The removal of the Occupy Wall street encampment from Zuccotti Park has left some downtown stores and restaurants optimistic that their business will soon return to normal.

Stacy Tzortzatos, co-owner of Panini and Company across the street from the park, said she has already seeing an uptick of business in the café from former regulars.

 "We had a burst of energy in here, people we hadn't seen in a long time because they couldn't come through the barricading or they just didn't want to see what was in front of the door," she said.

Tzortzatos said her receipts had been down between 30 percent, due in large part from the lack of easy access from police barricades in Lower Manhattan.

Manager of The Essex World Cafe on Liberty Street, Elio Garcia, said in addition to the barricades, the crowding and chaos of the protests were a drain to his business. Garcia said he doesn’t blame his customers for the dip in sales over the past two months.

"Would you go down a dark alley with smelly people on the corner with hairs and tattoos and curses and naked women? Would you yourself? I wouldn't,” he said.

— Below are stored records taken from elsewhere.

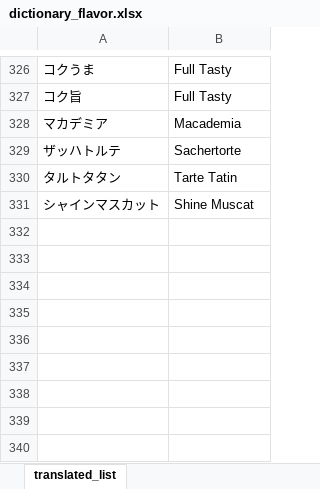
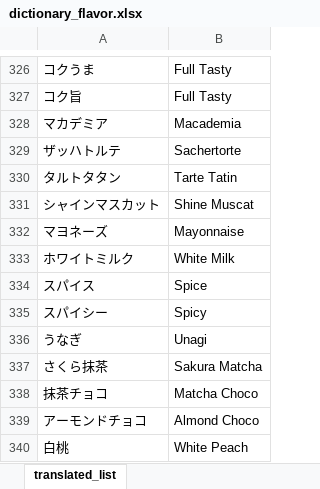
Before and after one commit to adi-prasetyo/englishTranslate, an Excel workbook: name/dictionary_flavor.xlsx, sheet translated_list, drawn as a sheet; only a part is shown, gaps mark what is left out; values as stored, in another font and other column widths than the file's, no borders; conditional formats and table styles not drawn; the diff names each change by its address in the sheet, - before the commit and + after, or states it on an @@ line.

```diff
--- a/name/dictionary_flavor.xlsx (sheet translated_list)
+++ b/name/dictionary_flavor.xlsx (sheet translated_list)
+row 332: マヨネーズ | Mayonnaise
+row 333: ホワイトミルク | White Milk
+row 334: スパイス | Spice
+row 335: スパイシー | Spicy
+row 336: うなぎ | Unagi
+row 337: さくら抹茶 | Sakura Matcha
+row 338: 抹茶チョコ | Matcha Choco
+row 339: アーモンドチョコ | Almond Choco
+row 340: 白桃 | White Peach
```
Also changed, not shown: name/dictionary_replace.xlsx, name/dictionary_startswith.xlsx.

Garcia said his business fell 20 percent when the occupiers arrived in September but added the lunch rush was starting to return on Wednesday.

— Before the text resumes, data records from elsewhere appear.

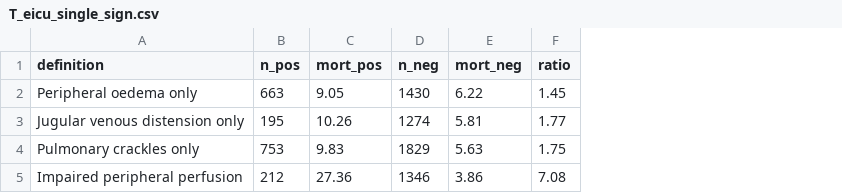
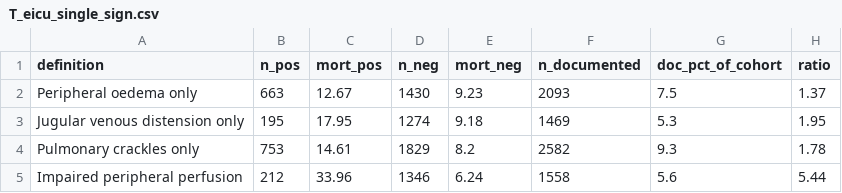
Before and after one commit to qingcaimiao/CICU-congestion-perfusion, a CSV file: results/T_eicu_single_sign.csv, drawn as a sheet; addresses are those after the commit; the diff names each change by its address in the sheet, - before the commit and + after, or states it on an @@ line.

```diff
--- a/results/T_eicu_single_sign.csv
+++ b/results/T_eicu_single_sign.csv
+column F (n_documented), rows 2-5: 2093 | 1469 | 2582 | 1558
+column G (doc_pct_of_cohort), rows 2-5: 7.5 | 5.3 | 9.3 | 5.6
-C2 (mort_pos): 9.05
+C2 (mort_pos): 12.67
-E2 (mort_neg): 6.22
+E2 (mort_neg): 9.23
-H2 (ratio): 1.45
+H2 (ratio): 1.37
-C3 (mort_pos): 10.26
+C3 (mort_pos): 17.95
-E3 (mort_neg): 5.81
+E3 (mort_neg): 9.18
-H3 (ratio): 1.77
+H3 (ratio): 1.95
-C4 (mort_pos): 9.83
+C4 (mort_pos): 14.61
-E4 (mort_neg): 5.63
+E4 (mort_neg): 8.2
-H4 (ratio): 1.75
+H4 (ratio): 1.78
-C5 (mort_pos): 27.36
+C5 (mort_pos): 33.96
-E5 (mort_neg): 3.86
+E5 (mort_neg): 6.24
-H5 (ratio): 7.08
+H5 (ratio): 5.44
```
Also changed, not shown: results/TableS3_eicu_definitions_full.csv, results/TableS3_final.csv, 17 other files.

But the Manager of Steve's Pizza on Trinity Place, Ricky Martinez, said even as locals and office workers stopped by less, they actually got a boost from sympathizers of the anti-Wall Street movement. "We delivered some pies from people from other states. We were okay. We didn't have any trouble, except for the bathrooms."

Martinez said he has nothing against the protesters but is glad the area seems calmer for now.

Members of the Occupy Wall Street Community relations committee said they worked with local businesses and created a merchant hotline number to address ongoing concerns.

Zuccotti Park was largely empty Wednesday because of the rain. Protesters found shelter in public indoor areas nearby.